The Obama team knew months ago that the economy would not sufficiently improve before Election Day to justify his reelection. Its polling showed simply blaming President George W. Bush wouldn’t be sufficient. The president and his political hacks concluded that it was too late and too risky to adopt a whole new second-term agenda. (It would risk offending either the base or centrists and reveal his first-term agenda to have been entirely inadequate.) So what to do?
Extend the Republican primary by running ads hitting Romney and encouraging Democrats to vote against Romney in Michigan and elsewhere. Then, before Romney could fully get his bearings, unload a barrage of negative attacks, scare mongering and thinly disguised oppo attacks through the mainstream media, taking advantage of many political reporters’ relative ignorance about the private equity field and their inclination to accept whole-hog President Obama’s version of “facts.”
We here at Q&O have addressed the problem of media ignorance many times in the past. I’ve seen in manifested in both the military reporting and, of course, economic reporting. In fact, what that ignorance produces is a steno pool that pretty much reports what it is told vs. having the knowledge and experience to spot inaccuracies or disingenuousness put out in press releases or talking points.
When you add a bias, this becomes a very dangerous but potent means of accomplishing the twin goals of discrediting your opponent and distracting the public from the real issues (economy) and the President’s record (abysmal).
Obviously our latest attempt at distraction is Bain Capital.
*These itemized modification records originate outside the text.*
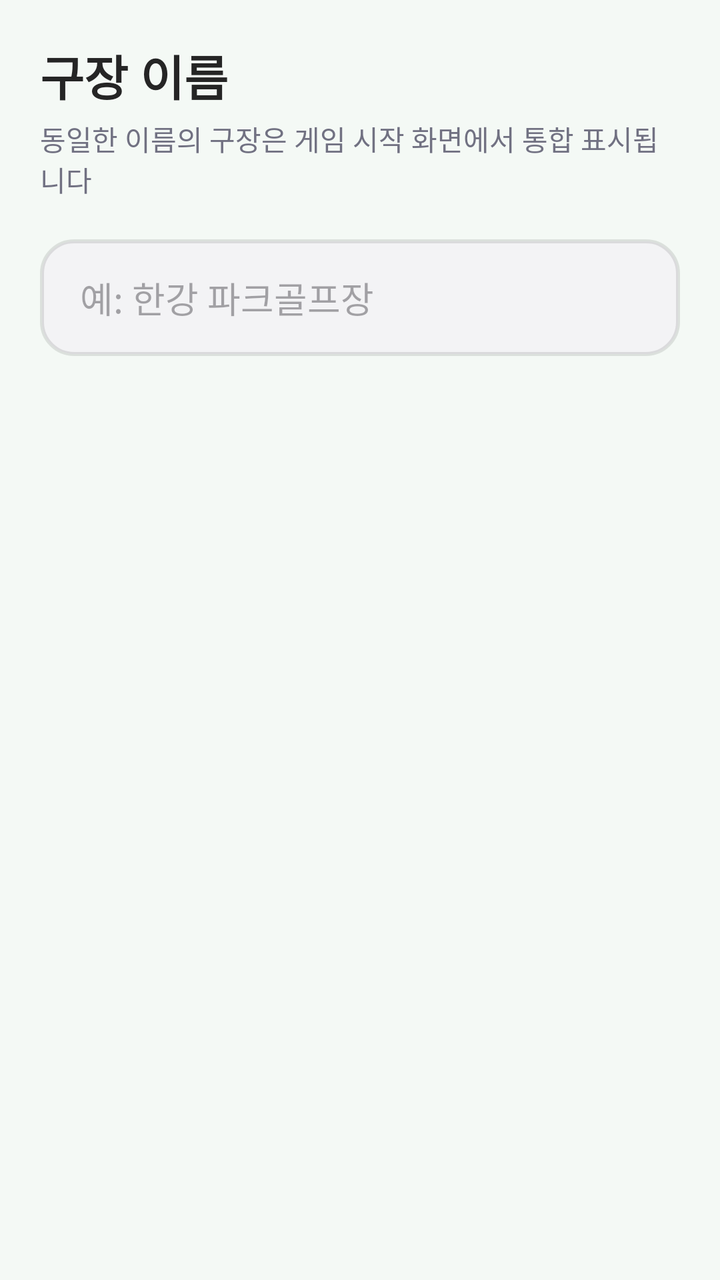
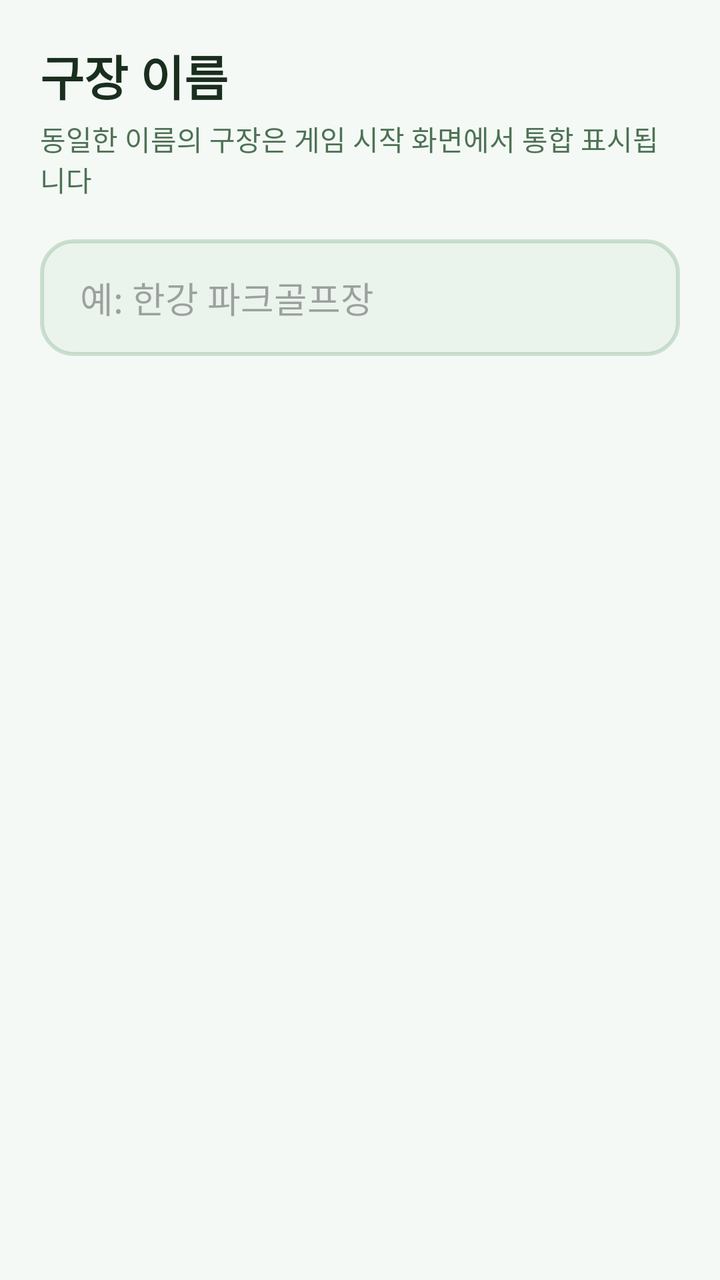

Before-and-after screenshots of an Android layout around one commit, followed by the original layout XML and the change that was made.
<!-- AndroidManifest.xml: application theme Theme.ParkGolf -->
<!-- res/layout/view_wizard_step_venue.xml -->
<?xml version="1.0" encoding="utf-8"?>
<ScrollView xmlns:android="http://schemas.android.com/apk/res/android"
    android:layout_width="match_parent" android:layout_height="match_parent"
    android:fillViewport="true" android:padding="20dp">
    <LinearLayout android:layout_width="match_parent" android:layout_height="wrap_content"
        android:orientation="vertical">
        <TextView android:layout_width="wrap_content" android:layout_height="wrap_content"
            android:text="@string/venue_name_label" android:textSize="@dimen/title_text"
            android:textStyle="bold" android:textColor="@color/foreground" />
        <TextView android:layout_width="wrap_content" android:layout_height="wrap_content"
            android:text="@string/venue_name_helper" android:textColor="@color/muted_foreground"
            android:layout_marginTop="4dp" android:layout_marginBottom="20dp" />
        <FrameLayout android:layout_width="match_parent" android:layout_height="wrap_content">
            <EditText android:id="@+id/etVenueName"
                android:layout_width="match_parent" android:layout_height="wrap_content"
                android:background="@drawable/bg_input" android:paddingHorizontal="20dp"
                android:paddingVertical="16dp" android:minHeight="@dimen/touch_min"
                android:hint="@string/venue_name_example" android:textSize="@dimen/body_text"
                android:inputType="text" android:textColor="@color/foreground" />
            <LinearLayout android:id="@+id/badgeExisting"
                android:layout_width="wrap_content" android:layout_height="wrap_content"
                android:layout_gravity="end|center_vertical" android:layout_marginEnd="16dp"
                android:orientation="horizontal" android:gravity="center_vertical" android:visibility="gone">
                <ImageView android:layout_width="16dp" android:layout_height="16dp"
                    android:src="@drawable/ic_check" android:importantForAccessibility="no"
                    app:tint="@color/primary" xmlns:app="http://schemas.android.com/apk/res-auto" />
                <TextView android:layout_width="wrap_content" android:layout_height="wrap_content"
                    android:layout_marginStart="4dp" android:text="@string/existing_venue"
                    android:textColor="@color/primary" android:textStyle="bold" android:textSize="14sp" />
            </LinearLayout>
        </FrameLayout>

        <TextView android:id="@+id/tvSuggestLabel"
            android:layout_width="wrap_content" android:layout_height="wrap_content"
            android:text="@string/saved_venues" android:textColor="@color/muted_foreground"
            android:textStyle="bold" android:layout_marginTop="20dp" android:visibility="gone" />
        <androidx.recyclerview.widget.RecyclerView android:id="@+id/rvSuggestions"
            android:layout_width="match_parent" android:layout_height="wrap_content"
            android:nestedScrollingEnabled="false" android:layout_marginTop="8dp" android:visibility="gone" />

        <LinearLayout android:id="@+id/bannerExisting"
            android:layout_width="match_parent" android:layout_height="wrap_content"
            android:orientation="horizontal" android:background="@drawable/bg_pill_primary"
            android:padding="16dp" android:layout_marginTop="20dp" android:visibility="gone">
            <ImageView android:layout_width="20dp" android:layout_height="20dp"
                android:src="@drawable/ic_alert_circle" android:importantForAccessibility="no"
                app:tint="@color/primary" xmlns:app="http://schemas.android.com/apk/res-auto" />
            <TextView android:layout_width="0dp" android:layout_height="wrap_content" android:layout_weight="1"
                android:layout_marginStart="12dp" android:text="@string/existing_venue_banner"
                android:textColor="@color/primary" />
        </LinearLayout>
    </LinearLayout>
</ScrollView>
<!-- resources referenced by this layout -->
<resources>
  <color name="foreground">#252525</color>
  <color name="muted_foreground">#717182</color>
  <color name="primary">#030213</color>
  <dimen name="body_text">18sp</dimen>
  <dimen name="title_text">24sp</dimen>
  <dimen name="touch_min">56dp</dimen>
  <!-- drawable bg_input (drawable) -->
  <?xml version="1.0" encoding="utf-8"?>
  <selector xmlns:android="http://schemas.android.com/apk/res/android">
      <item android:state_focused="true">
          <shape android:shape="rectangle">
              <solid android:color="@color/input_background" />
              <corners android:radius="@dimen/radius_card" />
              <stroke android:width="@dimen/border_width" android:color="@color/primary" />
          </shape>
      </item>
      <item>
          <shape android:shape="rectangle">
              <solid android:color="@color/input_background" />
              <corners android:radius="@dimen/radius_card" />
              <stroke android:width="@dimen/border_width" android:color="@color/border" />
          </shape>
      </item>
  </selector>
  <!-- drawable bg_pill_primary (drawable) -->
  <?xml version="1.0" encoding="utf-8"?>
  <shape xmlns:android="http://schemas.android.com/apk/res/android" android:shape="rectangle">
      <solid android:color="@color/primary_10" />
      <corners android:radius="@dimen/radius_pill" />
  </shape>
  <!-- drawable ic_alert_circle (drawable) -->
  <vector xmlns:android="http://schemas.android.com/apk/res/android" android:width="24dp" android:height="24dp" android:viewportWidth="24" android:viewportHeight="24">
      <path android:strokeColor="@color/destructive" android:strokeWidth="2" android:pathData="M22,12 A10,10 0 1 1 2,12 A10,10 0 0 1 22,12 Z" />
      <path android:strokeColor="@color/destructive" android:strokeWidth="2" android:strokeLineCap="round" android:pathData="M12,8 L12,12 M12,16 L12.01,16" />
  </vector>
  <!-- drawable ic_check (drawable) -->
  <vector xmlns:android="http://schemas.android.com/apk/res/android" android:width="24dp" android:height="24dp" android:viewportWidth="24" android:viewportHeight="24">
      <path android:strokeColor="@color/foreground" android:strokeWidth="2.5" android:strokeLineCap="round" android:strokeLineJoin="round" android:pathData="M20,6 L9,17 L4,12" />
  </vector>
  <string name="existing_venue">기존 구장</string>
  <string name="existing_venue_banner">이미 저장된 구장입니다. 코스를 추가하면 해당 구장에 통합됩니다.</string>
  <string name="saved_venues">저장된 구장</string>
  <string name="venue_name_example">예: 한강 파크골프장</string>
  <string name="venue_name_helper">동일한 이름의 구장은 게임 시작 화면에서 통합 표시됩니다</string>
  <string name="venue_name_label">구장 이름</string>
  <style name="Theme.ParkGolf" parent="Theme.ParkGolf.Green" />
  <color name="input_background">#F3F3F5</color>
  <dimen name="radius_card">16dp</dimen>
  <dimen name="border_width">2dp</dimen>
  <color name="border">#1A000000</color>
  <color name="primary_10">#1A030213</color>
  <dimen name="radius_pill">999dp</dimen>
  <color name="destructive">#D4183D</color>
  <style name="Theme.ParkGolf.Green" parent="Theme.ParkGolf.Base">
          <item name="colorPrimary">#2A7A3B</item>
          <item name="android:windowBackground">#F4F9F5</item>
          <item name="parkBackground">#F4F9F5</item>
          <item name="parkForeground">#1A2E1D</item>
          <item name="parkPrimary">#2A7A3B</item>
          <item name="parkPrimary10">#1A2A7A3B</item>
          <item name="parkSecondary">#E6F2E8</item>
          <item name="parkMuted">#EAF3EC</item>
          <item name="parkMutedForeground">#4E7255</item>
          <item name="parkAccent">#D2EBDA</item>
          <item name="parkAccentForeground">#1A3D21</item>
          <item name="parkBorder">#332A7A3B</item>
          <item name="parkInputBg">#EAF3EC</item>
      </style>
  <style name="Theme.ParkGolf.Base" parent="Theme.Material3.DayNight.NoActionBar">
          <item name="colorOnPrimary">@color/on_primary</item>
          <item name="android:textColorPrimary">?attr/parkForeground</item>
      </style>
  <color name="on_primary">#FFFFFF</color>
</resources>

<!-- the commit's change to res/layout/view_wizard_step_venue.xml (unified diff, before → after) -->
@@ -6,9 +6,9 @@
         android:orientation="vertical">
         <TextView android:layout_width="wrap_content" android:layout_height="wrap_content"
             android:text="@string/venue_name_label" android:textSize="@dimen/title_text"
-            android:textStyle="bold" android:textColor="@color/foreground" />
+            android:textStyle="bold" android:textColor="?attr/parkForeground" />
         <TextView android:layout_width="wrap_content" android:layout_height="wrap_content"
-            android:text="@string/venue_name_helper" android:textColor="@color/muted_foreground"
+            android:text="@string/venue_name_helper" android:textColor="?attr/parkMutedForeground"
             android:layout_marginTop="4dp" android:layout_marginBottom="20dp" />
         <FrameLayout android:layout_width="match_parent" android:layout_height="wrap_content">
             <EditText android:id="@+id/etVenueName"
@@ -16,23 +16,23 @@
                 android:background="@drawable/bg_input" android:paddingHorizontal="20dp"
                 android:paddingVertical="16dp" android:minHeight="@dimen/touch_min"
                 android:hint="@string/venue_name_example" android:textSize="@dimen/body_text"
-                android:inputType="text" android:textColor="@color/foreground" />
+                android:inputType="text" android:textColor="?attr/parkForeground" />
             <LinearLayout android:id="@+id/badgeExisting"
                 android:layout_width="wrap_content" android:layout_height="wrap_content"
                 android:layout_gravity="end|center_vertical" android:layout_marginEnd="16dp"
                 android:orientation="horizontal" android:gravity="center_vertical" android:visibility="gone">
                 <ImageView android:layout_width="16dp" android:layout_height="16dp"
                     android:src="@drawable/ic_check" android:importantForAccessibility="no"
-                    app:tint="@color/primary" xmlns:app="http://schemas.android.com/apk/res-auto" />
+                    app:tint="?attr/parkPrimary" xmlns:app="http://schemas.android.com/apk/res-auto" />
                 <TextView android:layout_width="wrap_content" android:layout_height="wrap_content"
                     android:layout_marginStart="4dp" android:text="@string/existing_venue"
-                    android:textColor="@color/primary" android:textStyle="bold" android:textSize="14sp" />
+                    android:textColor="?attr/parkPrimary" android:textStyle="bold" android:textSize="14sp" />
             </LinearLayout>
         </FrameLayout>
 
         <TextView android:id="@+id/tvSuggestLabel"
             android:layout_width="wrap_content" android:layout_height="wrap_content"
-            android:text="@string/saved_venues" android:textColor="@color/muted_foreground"
+            android:text="@string/saved_venues" android:textColor="?attr/parkMutedForeground"
             android:textStyle="bold" android:layout_marginTop="20dp" android:visibility="gone" />
         <androidx.recyclerview.widget.RecyclerView android:id="@+id/rvSuggestions"
             android:layout_width="match_parent" android:layout_height="wrap_content"
@@ -44,10 +44,10 @@
             android:padding="16dp" android:layout_marginTop="20dp" android:visibility="gone">
             <ImageView android:layout_width="20dp" android:layout_height="20dp"
                 android:src="@drawable/ic_alert_circle" android:importantForAccessibility="no"
-                app:tint="@color/primary" xmlns:app="http://schemas.android.com/apk/res-auto" />
+                app:tint="?attr/parkPrimary" xmlns:app="http://schemas.android.com/apk/res-auto" />
             <TextView android:layout_width="0dp" android:layout_height="wrap_content" android:layout_weight="1"
                 android:layout_marginStart="12dp" android:text="@string/existing_venue_banner"
-                android:textColor="@color/primary" />
+                android:textColor="?attr/parkPrimary" />
         </LinearLayout>
     </LinearLayout>
 </ScrollView>
<!-- resource entries referenced after the edit -->
@@ -1,8 +1,5 @@
 <!-- resources referenced by this layout -->
 <resources>
-  <color name="foreground">#252525</color>
-  <color name="muted_foreground">#717182</color>
-  <color name="primary">#030213</color>
   <dimen name="body_text">18sp</dimen>
   <dimen name="title_text">24sp</dimen>
   <dimen name="touch_min">56dp</dimen>
@@ -11,23 +8,23 @@
   <selector xmlns:android="http://schemas.android.com/apk/res/android">
       <item android:state_focused="true">
           <shape android:shape="rectangle">
-              <solid android:color="@color/input_background" />
+              <solid android:color="?attr/parkInputBg" />
               <corners android:radius="@dimen/radius_card" />
-              <stroke android:width="@dimen/border_width" android:color="@color/primary" />
+              <stroke android:width="@dimen/border_width" android:color="?attr/parkPrimary" />
           </shape>
       </item>
       <item>
           <shape android:shape="rectangle">
-              <solid android:color="@color/input_background" />
+              <solid android:color="?attr/parkInputBg" />
               <corners android:radius="@dimen/radius_card" />
-              <stroke android:width="@dimen/border_width" android:color="@color/border" />
+              <stroke android:width="@dimen/border_width" android:color="?attr/parkBorder" />
           </shape>
       </item>
   </selector>
   <!-- drawable bg_pill_primary (drawable) -->
   <?xml version="1.0" encoding="utf-8"?>
   <shape xmlns:android="http://schemas.android.com/apk/res/android" android:shape="rectangle">
-      <solid android:color="@color/primary_10" />
+      <solid android:color="?attr/parkPrimary10" />
       <corners android:radius="@dimen/radius_pill" />
   </shape>
   <!-- drawable ic_alert_circle (drawable) -->
@@ -37,7 +34,7 @@
   </vector>
   <!-- drawable ic_check (drawable) -->
   <vector xmlns:android="http://schemas.android.com/apk/res/android" android:width="24dp" android:height="24dp" android:viewportWidth="24" android:viewportHeight="24">
-      <path android:strokeColor="@color/foreground" android:strokeWidth="2.5" android:strokeLineCap="round" android:strokeLineJoin="round" android:pathData="M20,6 L9,17 L4,12" />
+      <path android:strokeColor="?attr/parkForeground" android:strokeWidth="2.5" android:strokeLineCap="round" android:strokeLineJoin="round" android:pathData="M20,6 L9,17 L4,12" />
   </vector>
   <string name="existing_venue">기존 구장</string>
   <string name="existing_venue_banner">이미 저장된 구장입니다. 코스를 추가하면 해당 구장에 통합됩니다.</string>
@@ -46,11 +43,8 @@
   <string name="venue_name_helper">동일한 이름의 구장은 게임 시작 화면에서 통합 표시됩니다</string>
   <string name="venue_name_label">구장 이름</string>
   <style name="Theme.ParkGolf" parent="Theme.ParkGolf.Green" />
-  <color name="input_background">#F3F3F5</color>
   <dimen name="radius_card">16dp</dimen>
   <dimen name="border_width">2dp</dimen>
-  <color name="border">#1A000000</color>
-  <color name="primary_10">#1A030213</color>
   <dimen name="radius_pill">999dp</dimen>
   <color name="destructive">#D4183D</color>
   <style name="Theme.ParkGolf.Green" parent="Theme.ParkGolf.Base">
With the 800 pound twin gorillas of 8.2% unemployment and multi-trillion dollars of debt, you can bet that this is really the only avenue open to the Obama campaign and, as soon as they’ve gotten all they can get from this distraction, they’ll have another lined up and ready to go (my guess is it will have something to do with the Mormon faith).
Rubin is of the opinion that the Obama campaign has “shot its wad”. They don’t have the money the Romney campaign has, the Bain nonsense isn’t resonating with voters and the polls have not moved significantly since they’ve started it. I say, not so fast.
When you have a compliant media ready, willing and able to be your stenographer, money really isn’t a problem. Romney’s campaign may have more money by you can bet it won’t get as much free press engaged in taking down Obama. In fact precisely the opposite will be true.
It is a mistake to believe that the Obama campaign is pretty much done with its apparent failure to see Bain swing the voters to their side. They know they have to stay away, as much as possible, from unemployment and the economy. My guess is we’ll see the new line of attack begin to unfold within days, if not weeks. Because here’s what they’re faced with (according to a Democratic strategist):
On the one hand, the last round of Bain attacks has clearly rattled the Romney campaign, and a smattering of survey evidence suggests that the sustained ad campaign in swing states has scored some points. On the other hand, the Pew survey found no shift since May in swing-state voter preference.
But it’s not too early to say that Obama’s vital signs look dicey. Over the past 33 months, his job approval has been lower than George W. Bush’s at a comparable time in his presidency for all but one week. Bush averaged above 50 percent in the quarter before his successful reelection campaign, while Obama has been stuck in the 46-48 percent range for months. And the famous “wrong track” measure now stands at 63 percent, versus 55 percent in the days preceding the vote in 2004. If these two numbers don’t improve for Obama, his presidency will be in jeopardy. And they probably won’t — unless the economy perks up noticeably.
The economy won’t perk up noticeably by November. And that means they’re not done with the distraction campaign … it’s all they have. That means it is only going to get nastier and nastier.
Mark my words.
The smell of desperation in the air is clear and significant.